My initial meeting of Susan is in May 2005. She, along with Daniel Salau Rogei are special guests at a Meet and Greet in Peace Valley Park hosted by Phyllis Eckelmeyer. It’s at this event I purchase my first piece of Maasai jewelry. Susan doesn’t speak a word as she snaps the bracelet around my wrist. Nine years later, that quiet demeanor I witness blossoms into a confident and knowledgeable woman–born from her experiences of speaking in front of hundreds of people about her Maasai culture.
Beaded jewelry becomes the means by which Maasai women form their own micro-finance company: Olorien/SIMOO. Susan’s compound is the meeting place where as many as thirty women regularly gather to create traditional and contemporary pieces of jewelry. In addition to the income from their jewelry sales the women raise chickens to sell eggs at the market. Extra vegetables are also sold at market. Now when Susan travels to Bucks County she brings jewelry created by women from the co-op. She keeps a ledger of all sales so that the money can be returned to each specific woman.
Olorien also partners with HairZing, an American company owned by Francesca Kuglen and Hollie Montgomery. The women support female crafters in developing countries by offering their products for sale on Hairzing’s website. The partnership with Olorien becomes more solid in 2008 and 2009 when the two executives travel to Kenya in order to meet with the women and assist them in ways to improve the marketing of their jewelry.
We at MCEP were aware that Susan traveled to Washington DC last June; but we had no details. Now as I interview her and ask about her 2014 visit, there’s a backstory to her representing the Maasai culture from the Olosho oibor village at the Smithsonian Festival 2014.
“For forty-eight years, the Smithsonian Folklife Festival has gathered people from around the globe on the National Mall to celebrate the best of the human spirit.”
So begins the introduction on the Festival’s 2014 website about this event. Kenya and China will be the featured Nations where their cultures of “… song and story, movement and craft in tow, exemplars of traditional genres demonstrate practices that continue to resonate in our modern world.” This picture is of the Kenyan and Chinese participants also from the 2014 Smithsonian Festival’s website.
Susan’s adventure begins when a Kajiado County Cultural Coordinator (the County where Olosho oibor is located) comes to interview the singing group in her village. Susan is a member of this group and they are one of three Maasai singing groups from different regions that will be interviewed. All the singers travel to Nairobi for a second audition at the Sports and Culture House. As each singer is interviewed individually, Susan’s responses are noticed. They ask about the jewelry she wears and she thoroughly describes the meaning of the colors and designs.

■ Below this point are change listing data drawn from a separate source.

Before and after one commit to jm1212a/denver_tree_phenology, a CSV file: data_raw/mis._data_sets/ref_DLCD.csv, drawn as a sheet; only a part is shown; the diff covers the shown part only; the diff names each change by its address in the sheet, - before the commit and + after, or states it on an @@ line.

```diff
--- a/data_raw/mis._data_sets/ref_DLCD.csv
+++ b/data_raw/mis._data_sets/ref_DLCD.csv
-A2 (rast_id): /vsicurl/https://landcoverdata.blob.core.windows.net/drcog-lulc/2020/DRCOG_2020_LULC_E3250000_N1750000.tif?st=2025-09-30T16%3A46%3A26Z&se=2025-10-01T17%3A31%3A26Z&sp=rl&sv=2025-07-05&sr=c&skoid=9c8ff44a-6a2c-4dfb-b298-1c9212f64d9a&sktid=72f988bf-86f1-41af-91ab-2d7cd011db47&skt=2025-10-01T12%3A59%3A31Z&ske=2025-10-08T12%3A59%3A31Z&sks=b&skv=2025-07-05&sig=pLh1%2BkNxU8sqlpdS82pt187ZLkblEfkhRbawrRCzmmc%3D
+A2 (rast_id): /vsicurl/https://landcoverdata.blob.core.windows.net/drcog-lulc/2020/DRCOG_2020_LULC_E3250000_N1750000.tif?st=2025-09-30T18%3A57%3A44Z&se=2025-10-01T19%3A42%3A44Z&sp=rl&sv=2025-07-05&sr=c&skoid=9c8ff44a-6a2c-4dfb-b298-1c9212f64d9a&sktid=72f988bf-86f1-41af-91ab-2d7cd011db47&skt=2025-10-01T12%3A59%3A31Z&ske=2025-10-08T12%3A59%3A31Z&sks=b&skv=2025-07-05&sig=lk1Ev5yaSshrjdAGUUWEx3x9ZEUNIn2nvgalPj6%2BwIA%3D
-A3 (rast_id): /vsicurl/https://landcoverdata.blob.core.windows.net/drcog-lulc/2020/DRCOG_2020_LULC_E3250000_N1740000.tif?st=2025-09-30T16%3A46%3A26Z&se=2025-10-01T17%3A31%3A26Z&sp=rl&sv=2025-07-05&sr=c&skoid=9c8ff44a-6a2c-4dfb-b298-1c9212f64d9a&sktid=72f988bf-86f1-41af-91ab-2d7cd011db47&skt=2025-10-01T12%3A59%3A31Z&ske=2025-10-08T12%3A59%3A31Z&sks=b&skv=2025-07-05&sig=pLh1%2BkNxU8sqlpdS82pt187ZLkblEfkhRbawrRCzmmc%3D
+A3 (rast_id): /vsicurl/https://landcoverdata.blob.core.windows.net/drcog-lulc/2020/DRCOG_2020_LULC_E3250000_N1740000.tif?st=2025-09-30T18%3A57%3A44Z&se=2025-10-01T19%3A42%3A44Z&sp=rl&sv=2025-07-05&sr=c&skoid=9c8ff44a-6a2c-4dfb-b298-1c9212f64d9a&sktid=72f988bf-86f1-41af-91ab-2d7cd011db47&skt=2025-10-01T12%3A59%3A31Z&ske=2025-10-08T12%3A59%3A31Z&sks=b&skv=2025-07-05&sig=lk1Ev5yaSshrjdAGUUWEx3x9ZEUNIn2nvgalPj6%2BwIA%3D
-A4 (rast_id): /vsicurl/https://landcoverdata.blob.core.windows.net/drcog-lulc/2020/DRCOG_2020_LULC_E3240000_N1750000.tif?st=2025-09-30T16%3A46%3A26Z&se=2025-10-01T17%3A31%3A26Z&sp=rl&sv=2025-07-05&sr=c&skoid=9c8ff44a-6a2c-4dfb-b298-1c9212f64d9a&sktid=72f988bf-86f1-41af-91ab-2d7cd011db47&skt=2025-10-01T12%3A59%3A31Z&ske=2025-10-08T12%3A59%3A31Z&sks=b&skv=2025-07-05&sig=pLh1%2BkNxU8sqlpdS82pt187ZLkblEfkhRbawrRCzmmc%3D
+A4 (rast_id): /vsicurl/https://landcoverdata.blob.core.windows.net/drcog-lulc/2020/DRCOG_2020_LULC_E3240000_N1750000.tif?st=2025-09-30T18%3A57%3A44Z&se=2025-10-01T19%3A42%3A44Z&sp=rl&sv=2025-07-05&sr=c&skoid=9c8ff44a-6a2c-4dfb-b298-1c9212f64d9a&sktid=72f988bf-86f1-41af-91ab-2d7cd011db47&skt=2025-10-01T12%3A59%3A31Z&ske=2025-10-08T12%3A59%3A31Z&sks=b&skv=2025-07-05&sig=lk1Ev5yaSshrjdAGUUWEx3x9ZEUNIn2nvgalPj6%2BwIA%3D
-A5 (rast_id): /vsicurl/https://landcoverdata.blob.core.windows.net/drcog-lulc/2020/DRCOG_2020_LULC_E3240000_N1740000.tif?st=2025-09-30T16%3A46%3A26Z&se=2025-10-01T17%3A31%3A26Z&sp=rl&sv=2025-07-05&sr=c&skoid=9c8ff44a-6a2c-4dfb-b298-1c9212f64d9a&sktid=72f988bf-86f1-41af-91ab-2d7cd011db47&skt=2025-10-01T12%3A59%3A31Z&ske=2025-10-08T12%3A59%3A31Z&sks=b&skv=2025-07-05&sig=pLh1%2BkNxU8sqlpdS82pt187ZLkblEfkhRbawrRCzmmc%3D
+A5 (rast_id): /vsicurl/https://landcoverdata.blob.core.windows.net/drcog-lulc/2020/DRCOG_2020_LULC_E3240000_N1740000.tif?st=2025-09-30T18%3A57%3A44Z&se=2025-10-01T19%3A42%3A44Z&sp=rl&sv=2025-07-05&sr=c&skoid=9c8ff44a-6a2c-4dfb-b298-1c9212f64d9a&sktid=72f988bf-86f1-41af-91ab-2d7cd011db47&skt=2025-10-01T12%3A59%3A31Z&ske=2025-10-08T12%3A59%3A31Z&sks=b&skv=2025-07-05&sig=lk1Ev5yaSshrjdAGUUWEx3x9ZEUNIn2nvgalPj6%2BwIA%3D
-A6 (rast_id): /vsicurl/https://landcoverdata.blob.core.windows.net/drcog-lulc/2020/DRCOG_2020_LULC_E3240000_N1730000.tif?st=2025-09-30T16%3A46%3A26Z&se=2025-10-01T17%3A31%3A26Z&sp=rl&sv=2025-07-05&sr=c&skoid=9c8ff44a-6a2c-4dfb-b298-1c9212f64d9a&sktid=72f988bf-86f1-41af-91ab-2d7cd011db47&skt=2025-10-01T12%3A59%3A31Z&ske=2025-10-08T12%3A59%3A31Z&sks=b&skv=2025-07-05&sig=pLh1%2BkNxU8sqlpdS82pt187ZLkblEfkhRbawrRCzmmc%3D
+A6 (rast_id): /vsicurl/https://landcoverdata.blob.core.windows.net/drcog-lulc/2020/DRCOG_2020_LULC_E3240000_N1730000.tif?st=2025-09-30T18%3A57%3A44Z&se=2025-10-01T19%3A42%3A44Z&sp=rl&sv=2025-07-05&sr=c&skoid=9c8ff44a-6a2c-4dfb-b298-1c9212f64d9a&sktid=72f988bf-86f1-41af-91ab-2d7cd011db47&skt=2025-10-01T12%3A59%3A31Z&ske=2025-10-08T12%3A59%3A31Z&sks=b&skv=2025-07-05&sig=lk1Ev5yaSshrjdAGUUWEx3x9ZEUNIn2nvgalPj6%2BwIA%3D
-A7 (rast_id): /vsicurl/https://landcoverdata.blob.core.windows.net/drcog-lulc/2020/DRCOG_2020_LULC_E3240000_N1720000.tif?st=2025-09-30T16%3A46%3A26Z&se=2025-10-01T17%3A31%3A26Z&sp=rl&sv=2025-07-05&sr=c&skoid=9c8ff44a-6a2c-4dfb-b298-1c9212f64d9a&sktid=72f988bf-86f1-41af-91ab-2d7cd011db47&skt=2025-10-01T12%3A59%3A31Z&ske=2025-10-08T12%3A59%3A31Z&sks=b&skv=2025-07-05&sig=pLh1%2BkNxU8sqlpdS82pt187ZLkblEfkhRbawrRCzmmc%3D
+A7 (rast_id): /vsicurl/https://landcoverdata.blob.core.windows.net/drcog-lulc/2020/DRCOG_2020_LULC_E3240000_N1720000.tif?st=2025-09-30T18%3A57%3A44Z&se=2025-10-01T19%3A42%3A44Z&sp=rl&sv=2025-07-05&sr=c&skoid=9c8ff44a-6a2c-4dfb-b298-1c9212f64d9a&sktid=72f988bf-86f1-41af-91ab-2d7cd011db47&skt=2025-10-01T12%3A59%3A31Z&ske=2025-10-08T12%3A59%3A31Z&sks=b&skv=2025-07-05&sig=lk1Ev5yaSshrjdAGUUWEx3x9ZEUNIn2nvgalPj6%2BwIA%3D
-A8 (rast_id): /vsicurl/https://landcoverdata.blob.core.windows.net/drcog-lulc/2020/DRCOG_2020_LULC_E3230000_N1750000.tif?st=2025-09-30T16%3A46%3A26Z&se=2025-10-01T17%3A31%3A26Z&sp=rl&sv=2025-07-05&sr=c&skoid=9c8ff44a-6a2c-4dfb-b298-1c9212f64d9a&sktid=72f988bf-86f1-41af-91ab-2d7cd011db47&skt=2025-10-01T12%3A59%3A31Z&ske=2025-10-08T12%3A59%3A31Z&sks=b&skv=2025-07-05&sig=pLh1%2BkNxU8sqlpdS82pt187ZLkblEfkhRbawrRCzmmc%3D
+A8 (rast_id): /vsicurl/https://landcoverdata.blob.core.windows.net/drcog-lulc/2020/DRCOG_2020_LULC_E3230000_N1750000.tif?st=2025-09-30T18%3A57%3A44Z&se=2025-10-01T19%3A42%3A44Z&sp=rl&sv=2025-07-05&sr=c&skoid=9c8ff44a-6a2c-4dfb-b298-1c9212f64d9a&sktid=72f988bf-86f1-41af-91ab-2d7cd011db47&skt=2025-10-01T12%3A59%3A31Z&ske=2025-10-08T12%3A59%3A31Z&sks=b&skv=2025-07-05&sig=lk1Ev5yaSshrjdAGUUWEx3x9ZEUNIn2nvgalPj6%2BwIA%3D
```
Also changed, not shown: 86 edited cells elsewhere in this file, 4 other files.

Susan is asked to return to Nairobi, minus the singing group. She is asked to talk about aspects of her Maasai culture. She describes her jewelry, the tasks of building manyattas and Maasai wedding ceremonies. She shines brighter than the brightest star in the dark Kenyan sky! Her multiple travels to Bucks County are proof of what results after speaking many times before hundreds of students and academics at schools or colleges, and to professionals at organizations. These life experiences of her visits to America as well as her ability to speak distinctive English and having a valid Visa are the perfect resume that eventually take her to the 2014 Smithsonian Festival.
Susan speaks warmly about her two weeks in America. The Festival ran from June 22 until July 7. Each day from 11 a.m. until 5 p.m. she joins other Maasai on the Mall surrounding the reflecting pond. Each of the Maasai are sheltered in a separate tent and available to describe their unique cultural knowledge to tourists. Other Maasai representing their culture at the Festival include a woman and man storyteller, a musician, a carving artist, a weaver and a hair braider. The participants enjoy an outing to Williamsburg and when I tease Susan by asking if ‘room service’ was most fun, she giggles instead of answering my question. She keeps in touch by cell phone with the hair braider–having made a lasting friend from her trip to America.
Susan and Francis’ two sons Ezekiel and Amos mentioned in my previous post, The Compound in Olosho Oibor Village are continuing their education–one at a prestigious boarding school, the other in his first year of college. They represent the next generation that will continue the legacy of their Maasai culture.